Family-owned ice cream maker Wells Enterprises will talk about how it revamped its HR processes and systems to keep up with rapid growth; Macy’s about how it improved the efficiency of its payroll operations; Pittsburg State University about its experience choosing, planning, and implementing a modern HCM system; investment group Dubai Holding about how it improved and streamlined the ways it acquires talent and manages employee performance; Citizens Bank about how it reduced its time to hire; and West Midlands Police about its adoption of various learning offerings.
Central to the HR/HCM discussions at Oracle OpenWorld will be three general sessions. At the Product Now session on Monday, October 2, Oracle Senior Vice President Chris Leone will set the stage, walking attendees through the latest and greatest Oracle HCM Cloud capabilities and highlighting several key product announcements. An HCM customer panel on Tuesday will feature big thinkers and doers from Hilton, YRC Worldwide, and other top companies. And at the Product Future session on Wednesday, October 4, Oracle Vice President Gretchen Alarcon will share the company’s vision of the future of work and the role of emerging technologies in the modern HR organization.
At more intimate and focused sessions, leading Oracle technologists and partners will drill down into how a range of still-emerging technologies—including machine learning, adaptive intelligence, predictive analytics, data visualization, blockchain, and intelligent bots—will improve HR insights and change the way end users interact with HR systems. For example, the session “Predictive HCM Using Oracle’s Machine Learning and Advanced Analytics” will delve into how HCM data scientists, using Oracle Advanced Analytics 12.2, can build, evaluate, and “productionize” predictive models that anticipate employee behavior.
In other Oracle OpenWorld sessions, Oracle product leaders will take attendees through specific Oracle HCM Cloud modules: payroll, benefits, talent acquisition, workforce management, and the like. At a recurring, classroom-style HCM Hands-On Lab session, attendees will be handed an iPad loaded with the latest version of Oracle HCM Cloud and walked through its various modules, from accessing the people directory to prepare for a meeting to trying out the learning capabilities. Those special sessions are scheduled to run three times a day on Monday, Tuesday, and Wednesday at the Hilton San Francisco Union Square.
A session titled “How Oracle’s Modern User Experiences Keep Things Simple” will detail how the themes of simplicity, mobility, and extensibility are manifested in the UX roadmap for Oracle’s HCM cloud and other cloud applications.
No HR Department a Silo
Acknowledging that companies increasingly are tying their HR applications and data to those of other departments, especially finance, Oracle OpenWorld this year will centralize all of its cloud software conference sessions—including HCM, ERP (enterprise resource planning), SCM (supply chain management), and CX (customer experience)—in one building, Moscone South.

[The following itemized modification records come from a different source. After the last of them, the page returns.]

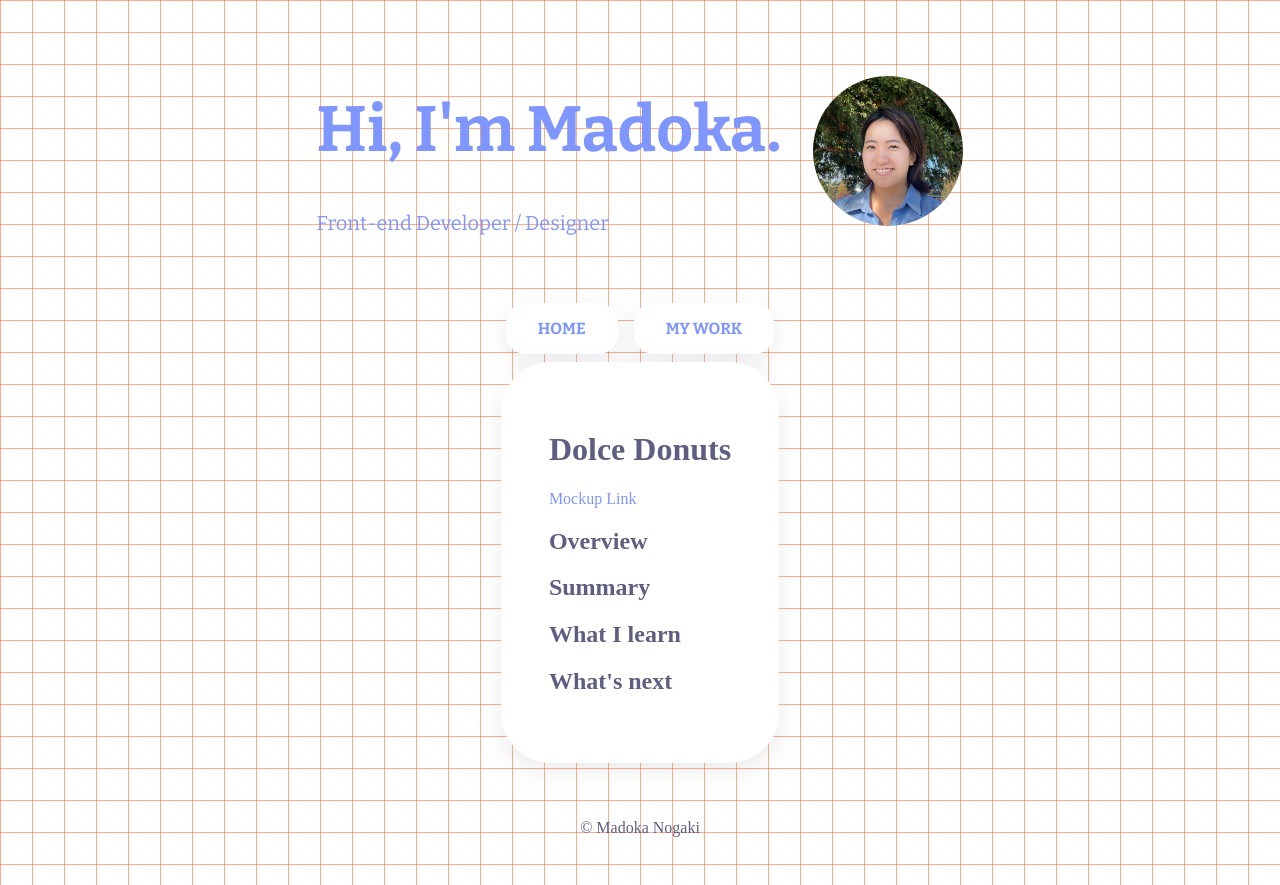
Repository: ohmaruko/portfolio
Page: /links/dolcedonuts
The author's editor kept a copy of each file at every save. The page is drawn from the files as they stood at one save, then again after the next save.
The browser window is 1280 px wide. The pictures show the whole page.
The project was rebuilt for these pictures with package versions that can differ from the ones it lists, and the page was loaded fresh each time. The framework's server and built-in components were replaced by stand-ins that run in the browser. Also part of the build but not shown: next.config.mjs.

Above is the page before, as saved 2024-02-18 00:52:51.

### pages/links/dolcedonuts.js
import styles from '/styles/Home.module.css'
import Header from '@/components/Header'
import Footer from '@/components/Footer'
import { Open_Sans } from 'next/font/google'
import Link from 'next/link'
import Box from '@/components/Box'

const openSans = Open_Sans ({subsets: ['latin']})

export default function Works() {
  return (
    <>

      <head>
        <title>Madoka Nogaki Portfolio</title>
        <meta name="description" content="Portfolio page" />
        <meta name="viewport" content="width=device-width, initial-scale=1" />
        <link rel="icon" href="/favicon.png" />
      </head>

      <div className={styles.container}>
        <Header className={openSans.className}/>
        <main className={styles.donuts}>
          <Box content={
            <div>
              <h1>Dolce Donuts</h1>
              <Link href="https://www.figma.com/proto/l18aumka9I3yuIv8W5JcGA/DolceDonuts---SET-H?type=design&t=HifTad7UBqVbb5vI-1&scaling=scale-down-width&page-id=0%3A1&node-id=1-16&starting-point-node-id=1%3A16&mode=design"
                target='_blank' style={{textDecoration: 'none', color: 'var(--blue)'}}>Mockup Link</Link>
              <h2>Overview</h2>
              <h2>Summary</h2>
              <h2>What I learn</h2>
              <h2>What's next</h2>
            </div>
          }/>
        </main>

        <div className={styles.outerContainer}>
          <Footer />
        </div>
      </div>

    </>
  )
}

### styles/globals.css
:root {
  --orange: #FF5714;
  --light-orange: rgba(255, 87, 20, 0.5);
  --blue: #7F96FF;
  --white: #fff;
  --text: #5e5e83;
  color: #5e5e83;

  --medium-font: 20px;
}

body {
  margin: 0;
  background-image:
    linear-gradient(to right, var(--light-orange) 1px, transparent 1px),
    linear-gradient(to bottom, var(--light-orange) 1px, transparent 1px);
  background-size: 2em 2em;
}

p {
  font-size: 16px;
}

### styles/Home.module.css
.container {
  display: flex;
  flex-direction: column;
  align-items: center;
  min-height: 100vh;
  width: 100%;
}
.header {
  width: 70%;
}
.outerContainer {
  display: flex;
  width: 70%;
  justify-content: center;
  margin: 2em auto;
}
.box1 {
  flex: 1;
  flex-basis: 60%;
}
.box2 {
  flex: 1;
  flex-basis: 40%;
}
.link {
  text-decoration: none;
  color: var(--text);
  display: flex;
  align-items: center;
  gap: 1rem;
}
.logo {
  fill: var(--blue);
}
.skill {
  display: flex;
  gap: 1rem;
}
.footer {
  margin: 2rem;
}
.works {
  margin: 2rem;
  width: 70%;
  display: flex;
  flex-wrap: wrap;
  justify-content: center;
}
.hair h1{
  color: var(--blue);
}
.logoContainer {
  display: flex;
  flex-direction: column;
}
.logoInner{
  display: flex;
  justify-content: space-evenly;
}
.film a{
  text-decoration: none;
  color: var(--blue);
}
/* mobile */
/* @media (max-width: 800px){

} */

### components/Header/index.js
import styles from './Header.module.css'
import Image from 'next/image'
import Link from 'next/link'
import { Bitter } from 'next/font/google'
const bitter = Bitter ({subsets: ['latin']})

export default function Header() {
    return (
        <header className={`${styles.header}, ${bitter.className}`}>
            <div className={styles.banner}>
                <div>
                    <h1>Hi, I'm Madoka.</h1>
                    <p style={{fontSize:"var(--medium-font)"}}>Front-end Developer / Designer</p>
                </div>
                <Image src="/images/profile.png" alt="profile image" width={150} height={150} className={styles.img} />
            </div>
            <div className={styles.menu}>
                <Link href='/'>HOME</Link>
                <Link href='/works'>MY WORK</Link>
            </div>
        </header>

    )
}

### components/Footer/index.js
import styles from "./Footer.module.css"

export default function Footer() {
    return (
        <>
            <p>&copy; Madoka Nogaki</p>
        </>
    )
}

### components/Box/index.js
import styles from "./Box.module.css"

export default function Box({
    title,
    content,
}) {
    return (
        <div className={styles.box} style={{}}>
            <h2 style={{color: "var(--blue)"}}>{title}</h2>
            {content}
        </div>
    )
}

### components/Header/Header.module.css
.header {
    width: 100%;
}
.banner {
    font-size: 2em;
    color: var(--blue);
    display: flex;
    justify-content: center;
    align-items: center;
    gap: 2rem;
    margin: 3rem 0;
}
.img {
    border-radius: 50%;
}
.menu {
    display: flex;
    justify-content: center;
    gap: 1rem;
}
.menu a {
    text-decoration: none;
    color: var(--blue);
    font-weight: bold;
    background-color: var(--white);
    box-shadow: rgba(149, 157, 165, 0.2) 0px 8px 24px;
    border-radius: 20px;
    padding: 1rem 2rem;
}

### components/Box/Box.module.css
.box {
    background-color: var(--white);
    padding: 3em;
    margin: 0.5em;
    border-radius: 50px;
    box-shadow: rgba(149, 157, 165, 0.2) 0px 8px 24px;
}

Loaded but not shown: pages/_app.js (common file); pages/_document.js (common file); components/Footer/Footer.module.css (no stored copy; drawn as an empty file)

After the next save:
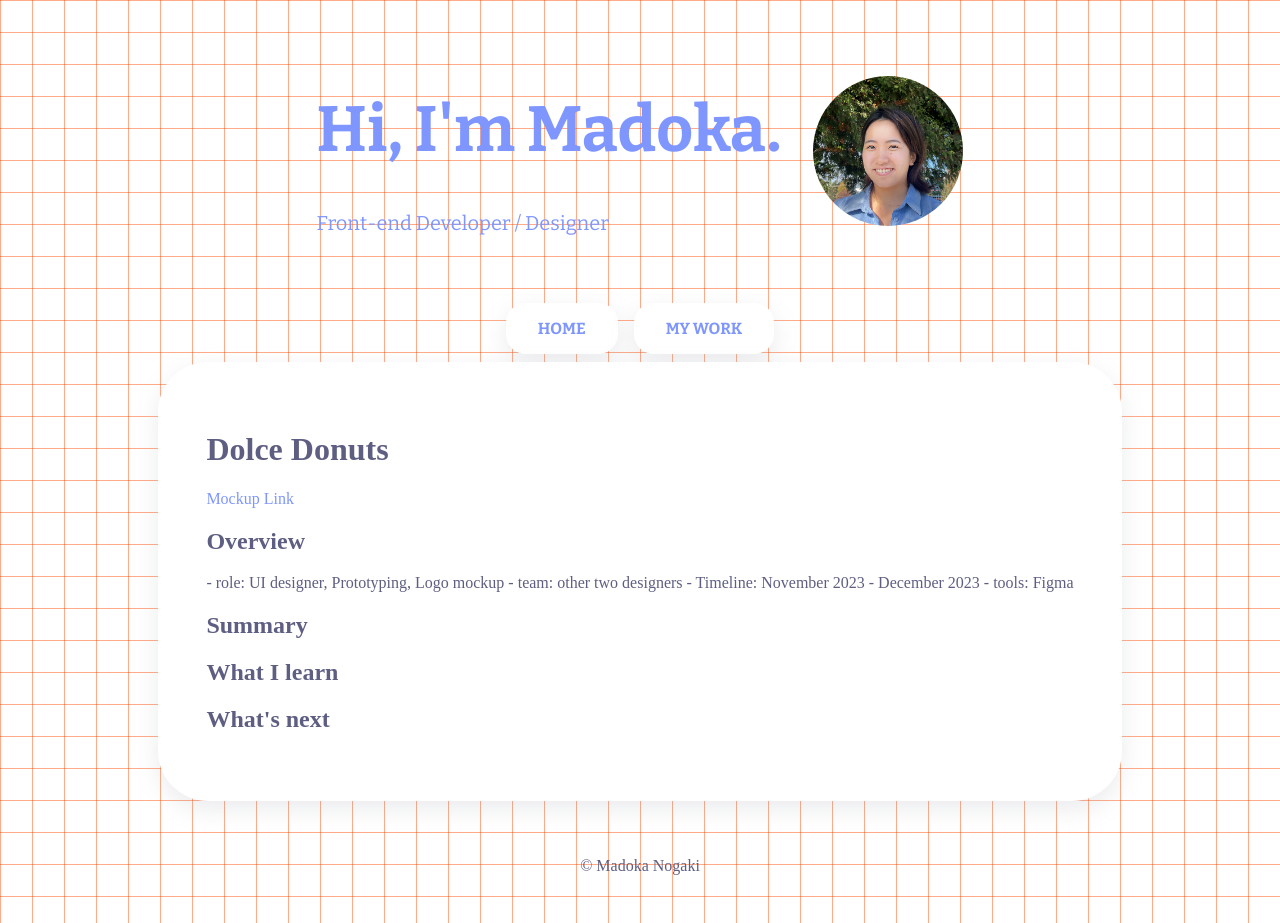
Saved 21 s later.
--- a/pages/links/dolcedonuts.js
+++ b/pages/links/dolcedonuts.js
@@ -27,6 +27,12 @@
               <Link href="https://www.figma.com/proto/l18aumka9I3yuIv8W5JcGA/DolceDonuts---SET-H?type=design&t=HifTad7UBqVbb5vI-1&scaling=scale-down-width&page-id=0%3A1&node-id=1-16&starting-point-node-id=1%3A16&mode=design"
                 target='_blank' style={{textDecoration: 'none', color: 'var(--blue)'}}>Mockup Link</Link>
               <h2>Overview</h2>
+              <p>
+              - role: UI designer, Prototyping, Logo mockup
+- team: other two designers
+- Timeline: November 2023 - December 2023
+- tools: Figma
+              </p>
               <h2>Summary</h2>
               <h2>What I learn</h2>
               <h2>What's next</h2>

After the 3 saves that followed:
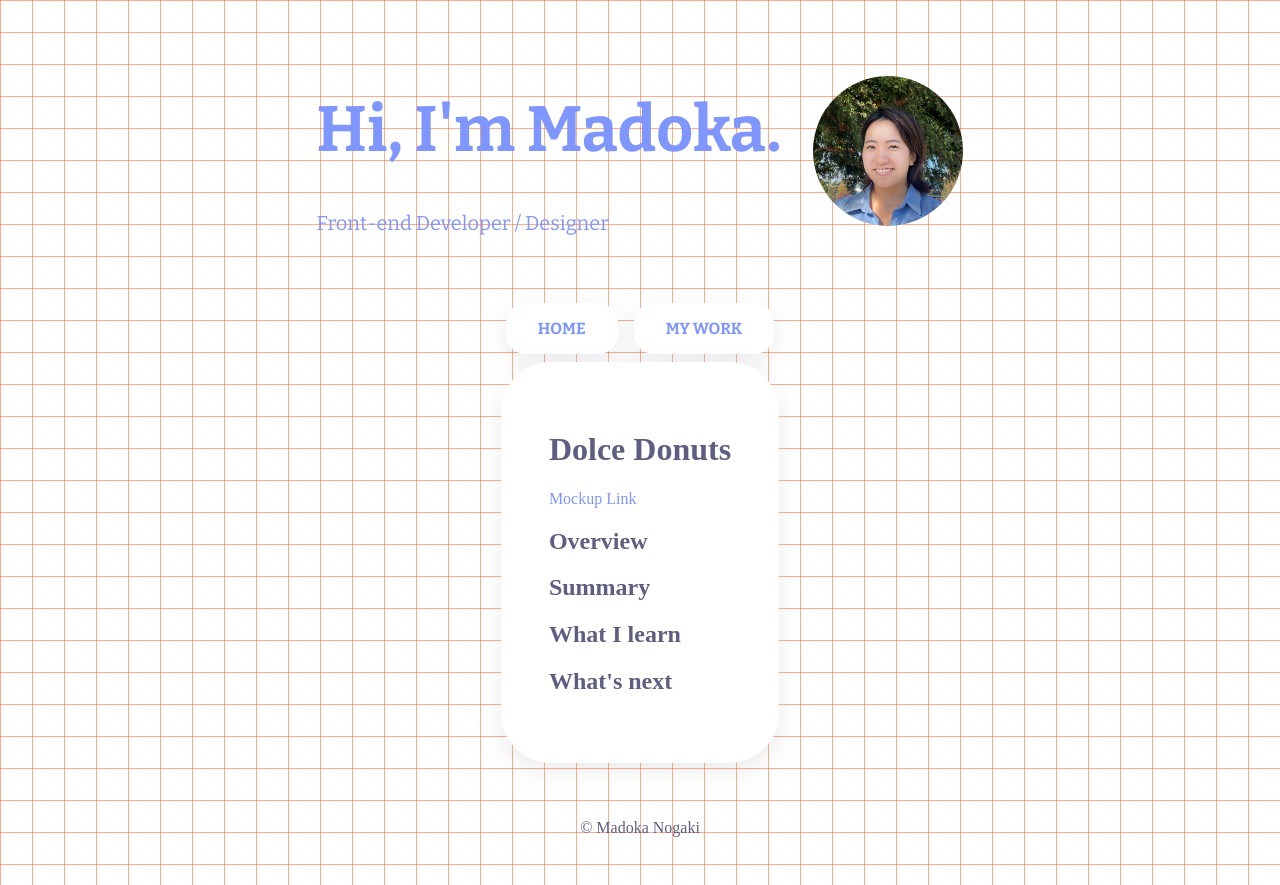
The 3 saves are shown as one change because they came seconds apart.
The last was saved 8 s later.
--- a/pages/links/dolcedonuts.js
+++ b/pages/links/dolcedonuts.js
@@ -27,12 +27,7 @@
               <Link href="https://www.figma.com/proto/l18aumka9I3yuIv8W5JcGA/DolceDonuts---SET-H?type=design&t=HifTad7UBqVbb5vI-1&scaling=scale-down-width&page-id=0%3A1&node-id=1-16&starting-point-node-id=1%3A16&mode=design"
                 target='_blank' style={{textDecoration: 'none', color: 'var(--blue)'}}>Mockup Link</Link>
               <h2>Overview</h2>
-              <p>
-              - role: UI designer, Prototyping, Logo mockup
-- team: other two designers
-- Timeline: November 2023 - December 2023
-- tools: Figma
-              </p>
+              <p></p>
               <h2>Summary</h2>
               <h2>What I learn</h2>
               <h2>What's next</h2>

“One of the things that’s exciting about Oracle OpenWorld is when we look at how the technologies we’re bringing to market are starting to transform people’s businesses,” Oracle’s Alarcon says. “Sometimes that story is a very specific HR practice, like recruiting or performance management, and sometimes it’s an overall business transformation story, as a company moves to a new digital way of doing work that includes HR, finance, and more. OpenWorld is a great opportunity to see the breadth of what Oracle offers as well as the depth of those individual products.”